Data items:

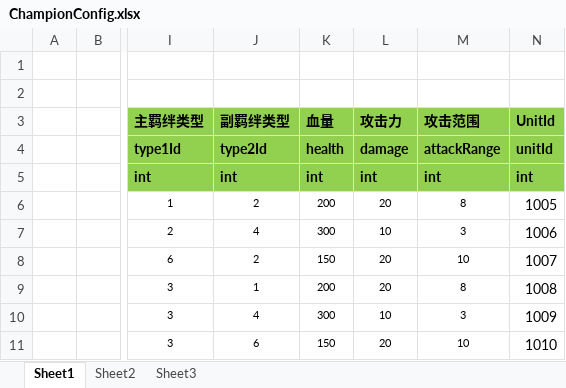
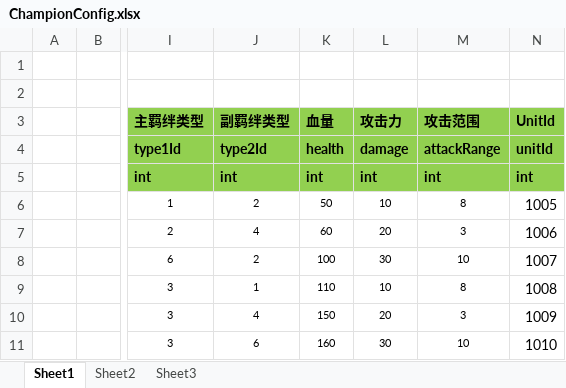
Before and after one commit to zhaohuanke123/ETPro, an Excel workbook: Excel/ChampionConfig.xlsx, sheet Sheet1, drawn as a sheet; only a part is shown, gaps mark what is left out; values as stored, in another font and other column widths than the file's, no borders; the diff names each change by its address in the sheet, - before the commit and + after, or states it on an @@ line.

```diff
--- a/Excel/ChampionConfig.xlsx (sheet Sheet1)
+++ b/Excel/ChampionConfig.xlsx (sheet Sheet1)
-K6 (血量): 200
+K6 (血量): 50
-L6 (攻击力): 20
+L6 (攻击力): 10
-K7 (血量): 300
+K7 (血量): 60
-L7 (攻击力): 10
+L7 (攻击力): 20
-K8 (血量): 150
+K8 (血量): 100
-L8 (攻击力): 20
+L8 (攻击力): 30
-K9 (血量): 200
+K9 (血量): 110
-L9 (攻击力): 20
+L9 (攻击力): 10
-K10 (血量): 300
+K10 (血量): 150
-L10 (攻击力): 10
+L10 (攻击力): 20
-K11 (血量): 150
+K11 (血量): 160
-L11 (攻击力): 20
+L11 (攻击力): 30
```
Also changed, not shown: Excel/ChampionBonusConfig.xlsx, Excel/ChampionTypeConfig.xlsx, 32 other files.
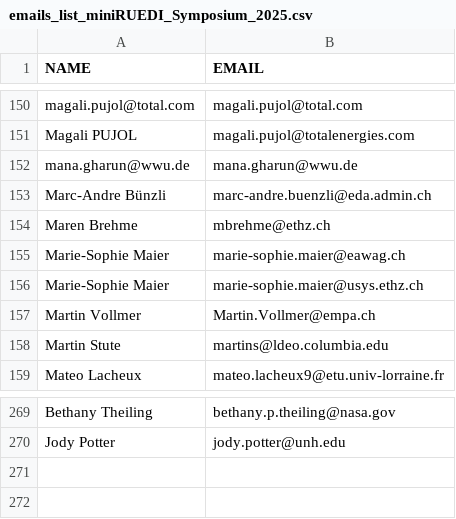
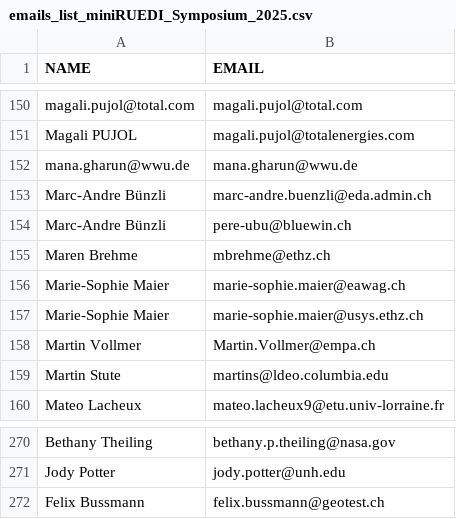
Before and after one commit to miniruedi/symposium_orga, a CSV file: 2025/emails_list_miniRUEDI_Symposium_2025.csv, drawn as a sheet; only a part is shown, gaps mark what is left out.

Commit message:
up

```diff
--- a/2025/emails_list_miniRUEDI_Symposium_2025.csv
+++ b/2025/emails_list_miniRUEDI_Symposium_2025.csv
@@ -153,2 +153,3 @@ mana.gharun@wwu.de,mana.gharun@wwu.de
 Marc-Andre Bünzli,marc-andre.buenzli@eda.admin.ch
+Marc-Andre Bünzli,pere-ubu@bluewin.ch
 Maren Brehme,mbrehme@ethz.ch
@@ -270 +271,2 @@ Bethany Theiling,bethany.p.theiling@nasa.gov
 Jody Potter,jody.potter@unh.edu
+Felix Bussmann,felix.bussmann@geotest.ch
```
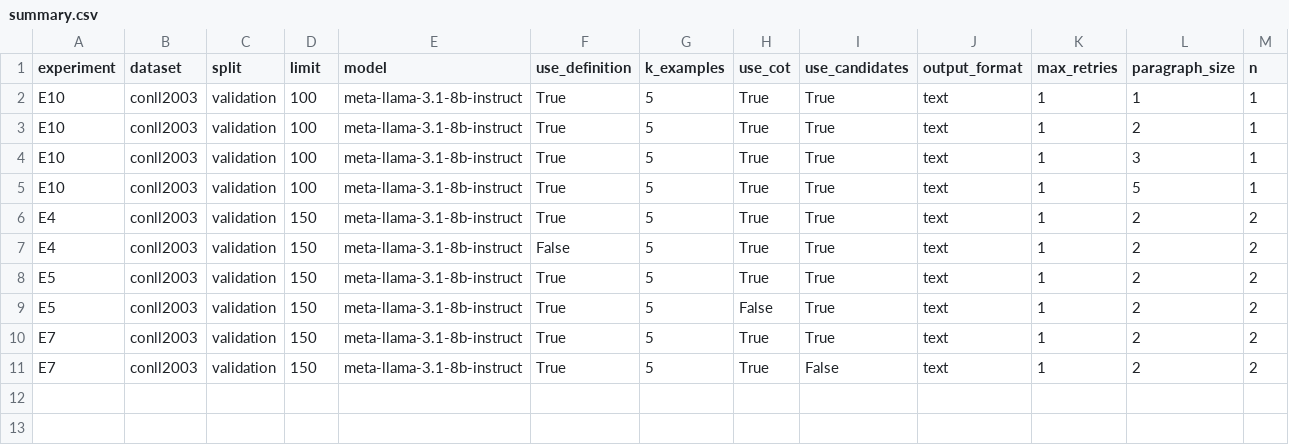
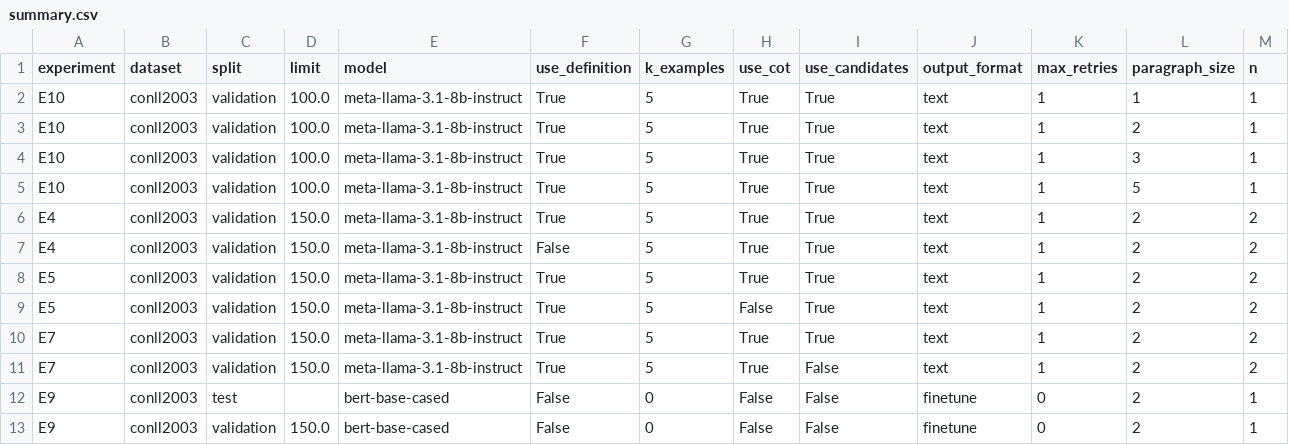
Before and after one commit to Jay111w/promptner-studienheft, a CSV file: results/summary.csv, drawn as a sheet; only a part is shown; rows hold the shown columns only; the diff names each change by its address in the sheet, - before the commit and + after, or states it on an @@ line.

Commit message:
results(E9): BERT-Baseline Dev-150 F1 .951, Test F1 .916; Logbuch-Vergleich mit PromptNER
201 passed

```diff
--- a/results/summary.csv
+++ b/results/summary.csv
-D2:D5 (limit): 100
+D2:D5 (limit): 100.0
-D6:D11 (limit): 150
+D6:D11 (limit): 150.0
+row 12: E9 | conll2003 | test |  | bert-base-cased | False | 0 | False | False | finetune | 0 | 2 | 1
+row 13: E9 | conll2003 | validation | 150.0 | bert-base-cased | False | 0 | False | False | finetune | 0 | 2 | 1
```
Also changed, not shown: 8 other files.
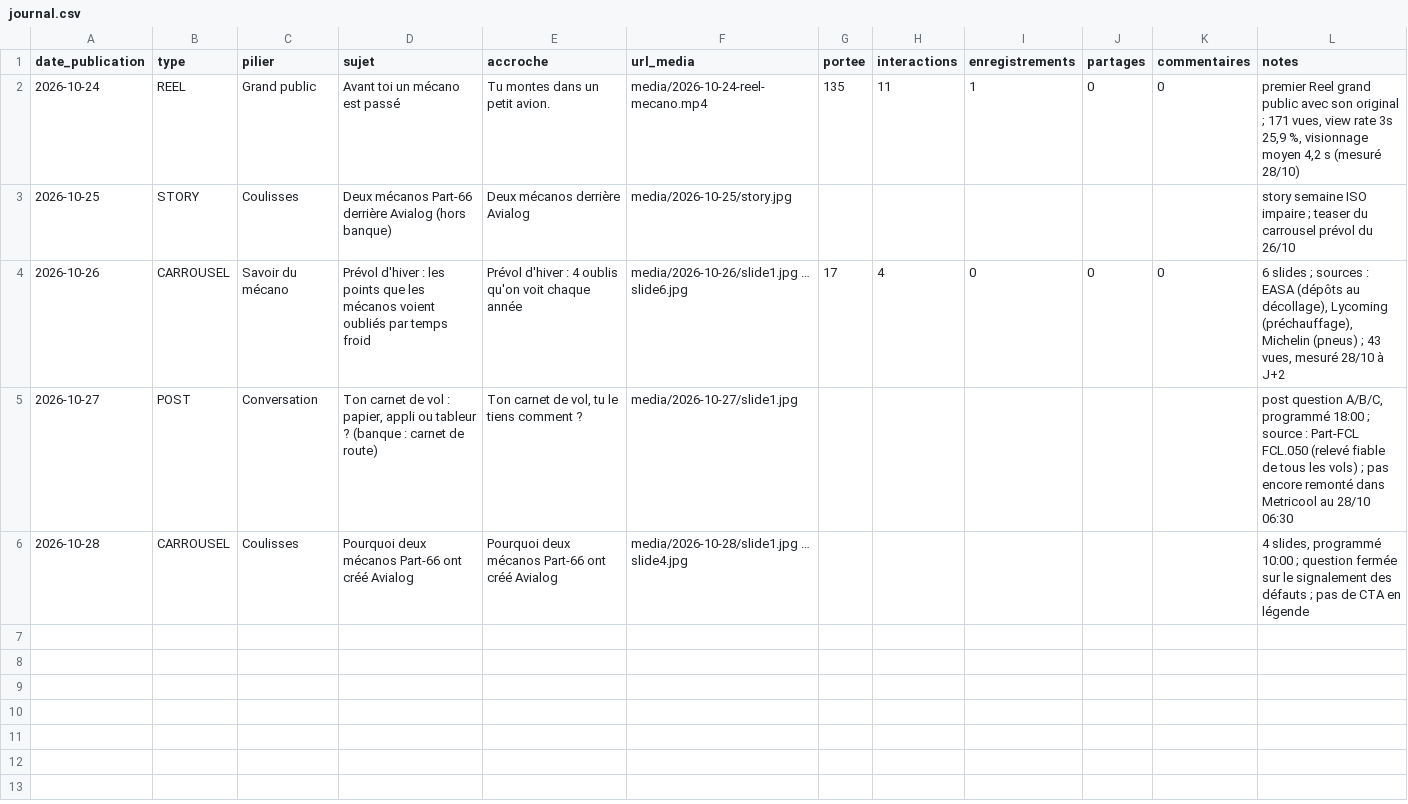
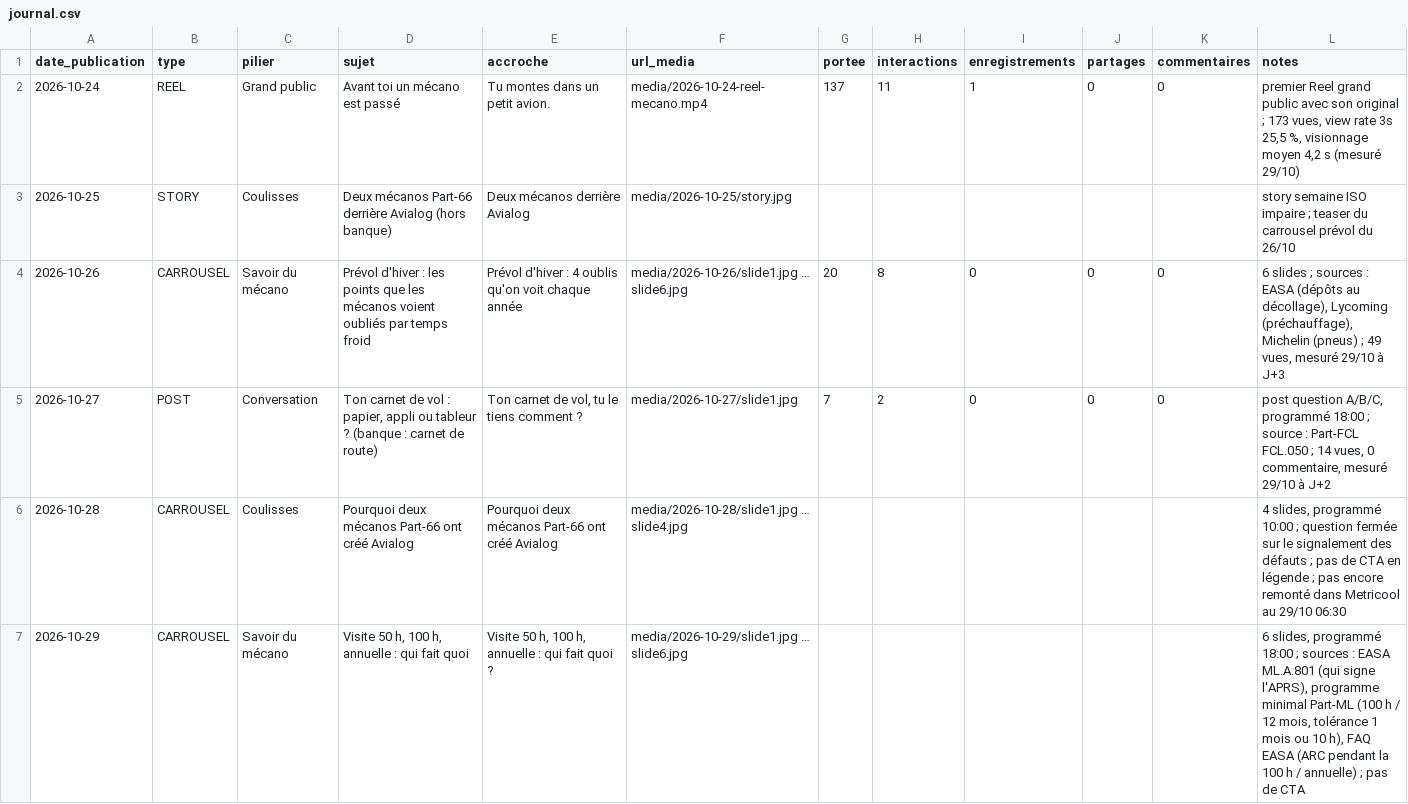
Before and after one commit to adminavialog-prog/avialog-insta-media, a CSV file: data/journal.csv, drawn as a sheet.

```diff
--- a/data/journal.csv
+++ b/data/journal.csv
@@ -1,6 +1,7 @@
 date_publication,type,pilier,sujet,accroche,url_media,portee,interactions,enregistrements,partages,commentaires,notes
-2026-10-24,REEL,Grand public,Avant toi un mécano est passé,Tu montes dans un petit avion.,media/2026-10-24-reel-mecano.mp4,135,11,1,0,0,"premier Reel grand public avec son original ; 171 vues, view rate 3s 25,9 %, visionnage moyen 4,2 s (mesuré 28/10)"
+2026-10-24,REEL,Grand public,Avant toi un mécano est passé,Tu montes dans un petit avion.,media/2026-10-24-reel-mecano.mp4,137,11,1,0,0,"premier Reel grand public avec son original ; 173 vues, view rate 3s 25,5 %, visionnage moyen 4,2 s (mesuré 29/10)"
 2026-10-25,STORY,Coulisses,Deux mécanos Part-66 derrière Avialog (hors banque),Deux mécanos derrière Avialog,media/2026-10-25/story.jpg,,,,,,story semaine ISO impaire ; teaser du carrousel prévol du 26/10
-2026-10-26,CARROUSEL,Savoir du mécano,Prévol d'hiver : les points que les mécanos voient oubliés par temps froid,Prévol d'hiver : 4 oublis qu'on voit chaque année,media/2026-10-26/slide1.jpg … slide6.jpg,17,4,0,0,0,"6 slides ; sources : EASA (dépôts au décollage), Lycoming (préchauffage), Michelin (pneus) ; 43 vues, mesuré 28/10 à J+2"
-2026-10-27,POST,Conversation,"Ton carnet de vol : papier, appli ou tableur ? (banque : carnet de route)","Ton carnet de vol, tu le tiens comment ?",media/2026-10-27/slide1.jpg,,,,,,"post question A/B/C, programmé 18:00 ; source : Part-FCL FCL.050 (relevé fiable de tous les vols) ; pas encore remonté dans Metricool au 28/10 06:30"
-2026-10-28,CARROUSEL,Coulisses,Pourquoi deux mécanos Part-66 ont créé Avialog,Pourquoi deux mécanos Part-66 ont créé Avialog,media/2026-10-28/slide1.jpg … slide4.jpg,,,,,,"4 slides, programmé 10:00 ; question fermée sur le signalement des défauts ; pas de CTA en légende"
+2026-10-26,CARROUSEL,Savoir du mécano,Prévol d'hiver : les points que les mécanos voient oubliés par temps froid,Prévol d'hiver : 4 oublis qu'on voit chaque année,media/2026-10-26/slide1.jpg … slide6.jpg,20,8,0,0,0,"6 slides ; sources : EASA (dépôts au décollage), Lycoming (préchauffage), Michelin (pneus) ; 49 vues, mesuré 29/10 à J+3"
+2026-10-27,POST,Conversation,"Ton carnet de vol : papier, appli ou tableur ? (banque : carnet de route)","Ton carnet de vol, tu le tiens comment ?",media/2026-10-27/slide1.jpg,7,2,0,0,0,"post question A/B/C, programmé 18:00 ; source : Part-FCL FCL.050 ; 14 vues, 0 commentaire, mesuré 29/10 à J+2"
+2026-10-28,CARROUSEL,Coulisses,Pourquoi deux mécanos Part-66 ont créé Avialog,Pourquoi deux mécanos Part-66 ont créé Avialog,media/2026-10-28/slide1.jpg … slide4.jpg,,,,,,"4 slides, programmé 10:00 ; question fermée sur le signalement des défauts ; pas de CTA en légende ; pas encore remonté dans Metricool au 29/10 06:30"
+2026-10-29,CARROUSEL,Savoir du mécano,"Visite 50 h, 100 h, annuelle : qui fait quoi","Visite 50 h, 100 h, annuelle : qui fait quoi ?",media/2026-10-29/slide1.jpg … slide6.jpg,,,,,,"6 slides, programmé 18:00 ; sources : EASA ML.A.801 (qui signe l'APRS), programme minimal Part-ML (100 h / 12 mois, tolérance 1 mois ou 10 h), FAQ EASA (ARC pendant la 100 h / annuelle) ; pas de CTA"
```
Also changed, not shown: 1 other file.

» **ABOUT THIS EXERCISE**
Only the pictures are to be excluded; all other parts of the records above are to be given exactly.

» **FINISHED EXERCISE**
Before and after one commit to zhaohuanke123/ETPro, an Excel workbook: Excel/ChampionConfig.xlsx, sheet Sheet1, drawn as a sheet; only a part is shown, gaps mark what is left out; values as stored, in another font and other column widths than the file's, no borders; the diff names each change by its address in the sheet, - before the commit and + after, or states it on an @@ line.

```diff
--- a/Excel/ChampionConfig.xlsx (sheet Sheet1)
+++ b/Excel/ChampionConfig.xlsx (sheet Sheet1)
-K6 (血量): 200
+K6 (血量): 50
-L6 (攻击力): 20
+L6 (攻击力): 10
-K7 (血量): 300
+K7 (血量): 60
-L7 (攻击力): 10
+L7 (攻击力): 20
-K8 (血量): 150
+K8 (血量): 100
-L8 (攻击力): 20
+L8 (攻击力): 30
-K9 (血量): 200
+K9 (血量): 110
-L9 (攻击力): 20
+L9 (攻击力): 10
-K10 (血量): 300
+K10 (血量): 150
-L10 (攻击力): 10
+L10 (攻击力): 20
-K11 (血量): 150
+K11 (血量): 160
-L11 (攻击力): 20
+L11 (攻击力): 30
```
Also changed, not shown: Excel/ChampionBonusConfig.xlsx, Excel/ChampionTypeConfig.xlsx, 32 other files.
Before and after one commit to miniruedi/symposium_orga, a CSV file: 2025/emails_list_miniRUEDI_Symposium_2025.csv, drawn as a sheet; only a part is shown, gaps mark what is left out.

Commit message:
up

```diff
--- a/2025/emails_list_miniRUEDI_Symposium_2025.csv
+++ b/2025/emails_list_miniRUEDI_Symposium_2025.csv
@@ -153,2 +153,3 @@ mana.gharun@wwu.de,mana.gharun@wwu.de
 Marc-Andre Bünzli,marc-andre.buenzli@eda.admin.ch
+Marc-Andre Bünzli,pere-ubu@bluewin.ch
 Maren Brehme,mbrehme@ethz.ch
@@ -270 +271,2 @@ Bethany Theiling,bethany.p.theiling@nasa.gov
 Jody Potter,jody.potter@unh.edu
+Felix Bussmann,felix.bussmann@geotest.ch
```
Before and after one commit to Jay111w/promptner-studienheft, a CSV file: results/summary.csv, drawn as a sheet; only a part is shown; rows hold the shown columns only; the diff names each change by its address in the sheet, - before the commit and + after, or states it on an @@ line.

Commit message:
results(E9): BERT-Baseline Dev-150 F1 .951, Test F1 .916; Logbuch-Vergleich mit PromptNER
201 passed

```diff
--- a/results/summary.csv
+++ b/results/summary.csv
-D2:D5 (limit): 100
+D2:D5 (limit): 100.0
-D6:D11 (limit): 150
+D6:D11 (limit): 150.0
+row 12: E9 | conll2003 | test |  | bert-base-cased | False | 0 | False | False | finetune | 0 | 2 | 1
+row 13: E9 | conll2003 | validation | 150.0 | bert-base-cased | False | 0 | False | False | finetune | 0 | 2 | 1
```
Also changed, not shown: 8 other files.
Before and after one commit to adminavialog-prog/avialog-insta-media, a CSV file: data/journal.csv, drawn as a sheet.

```diff
--- a/data/journal.csv
+++ b/data/journal.csv
@@ -1,6 +1,7 @@
 date_publication,type,pilier,sujet,accroche,url_media,portee,interactions,enregistrements,partages,commentaires,notes
-2026-10-24,REEL,Grand public,Avant toi un mécano est passé,Tu montes dans un petit avion.,media/2026-10-24-reel-mecano.mp4,135,11,1,0,0,"premier Reel grand public avec son original ; 171 vues, view rate 3s 25,9 %, visionnage moyen 4,2 s (mesuré 28/10)"
+2026-10-24,REEL,Grand public,Avant toi un mécano est passé,Tu montes dans un petit avion.,media/2026-10-24-reel-mecano.mp4,137,11,1,0,0,"premier Reel grand public avec son original ; 173 vues, view rate 3s 25,5 %, visionnage moyen 4,2 s (mesuré 29/10)"
 2026-10-25,STORY,Coulisses,Deux mécanos Part-66 derrière Avialog (hors banque),Deux mécanos derrière Avialog,media/2026-10-25/story.jpg,,,,,,story semaine ISO impaire ; teaser du carrousel prévol du 26/10
-2026-10-26,CARROUSEL,Savoir du mécano,Prévol d'hiver : les points que les mécanos voient oubliés par temps froid,Prévol d'hiver : 4 oublis qu'on voit chaque année,media/2026-10-26/slide1.jpg … slide6.jpg,17,4,0,0,0,"6 slides ; sources : EASA (dépôts au décollage), Lycoming (préchauffage), Michelin (pneus) ; 43 vues, mesuré 28/10 à J+2"
-2026-10-27,POST,Conversation,"Ton carnet de vol : papier, appli ou tableur ? (banque : carnet de route)","Ton carnet de vol, tu le tiens comment ?",media/2026-10-27/slide1.jpg,,,,,,"post question A/B/C, programmé 18:00 ; source : Part-FCL FCL.050 (relevé fiable de tous les vols) ; pas encore remonté dans Metricool au 28/10 06:30"
-2026-10-28,CARROUSEL,Coulisses,Pourquoi deux mécanos Part-66 ont créé Avialog,Pourquoi deux mécanos Part-66 ont créé Avialog,media/2026-10-28/slide1.jpg … slide4.jpg,,,,,,"4 slides, programmé 10:00 ; question fermée sur le signalement des défauts ; pas de CTA en légende"
+2026-10-26,CARROUSEL,Savoir du mécano,Prévol d'hiver : les points que les mécanos voient oubliés par temps froid,Prévol d'hiver : 4 oublis qu'on voit chaque année,media/2026-10-26/slide1.jpg … slide6.jpg,20,8,0,0,0,"6 slides ; sources : EASA (dépôts au décollage), Lycoming (préchauffage), Michelin (pneus) ; 49 vues, mesuré 29/10 à J+3"
+2026-10-27,POST,Conversation,"Ton carnet de vol : papier, appli ou tableur ? (banque : carnet de route)","Ton carnet de vol, tu le tiens comment ?",media/2026-10-27/slide1.jpg,7,2,0,0,0,"post question A/B/C, programmé 18:00 ; source : Part-FCL FCL.050 ; 14 vues, 0 commentaire, mesuré 29/10 à J+2"
+2026-10-28,CARROUSEL,Coulisses,Pourquoi deux mécanos Part-66 ont créé Avialog,Pourquoi deux mécanos Part-66 ont créé Avialog,media/2026-10-28/slide1.jpg … slide4.jpg,,,,,,"4 slides, programmé 10:00 ; question fermée sur le signalement des défauts ; pas de CTA en légende ; pas encore remonté dans Metricool au 29/10 06:30"
+2026-10-29,CARROUSEL,Savoir du mécano,"Visite 50 h, 100 h, annuelle : qui fait quoi","Visite 50 h, 100 h, annuelle : qui fait quoi ?",media/2026-10-29/slide1.jpg … slide6.jpg,,,,,,"6 slides, programmé 18:00 ; sources : EASA ML.A.801 (qui signe l'APRS), programme minimal Part-ML (100 h / 12 mois, tolérance 1 mois ou 10 h), FAQ EASA (ARC pendant la 100 h / annuelle) ; pas de CTA"
```
Also changed, not shown: 1 other file.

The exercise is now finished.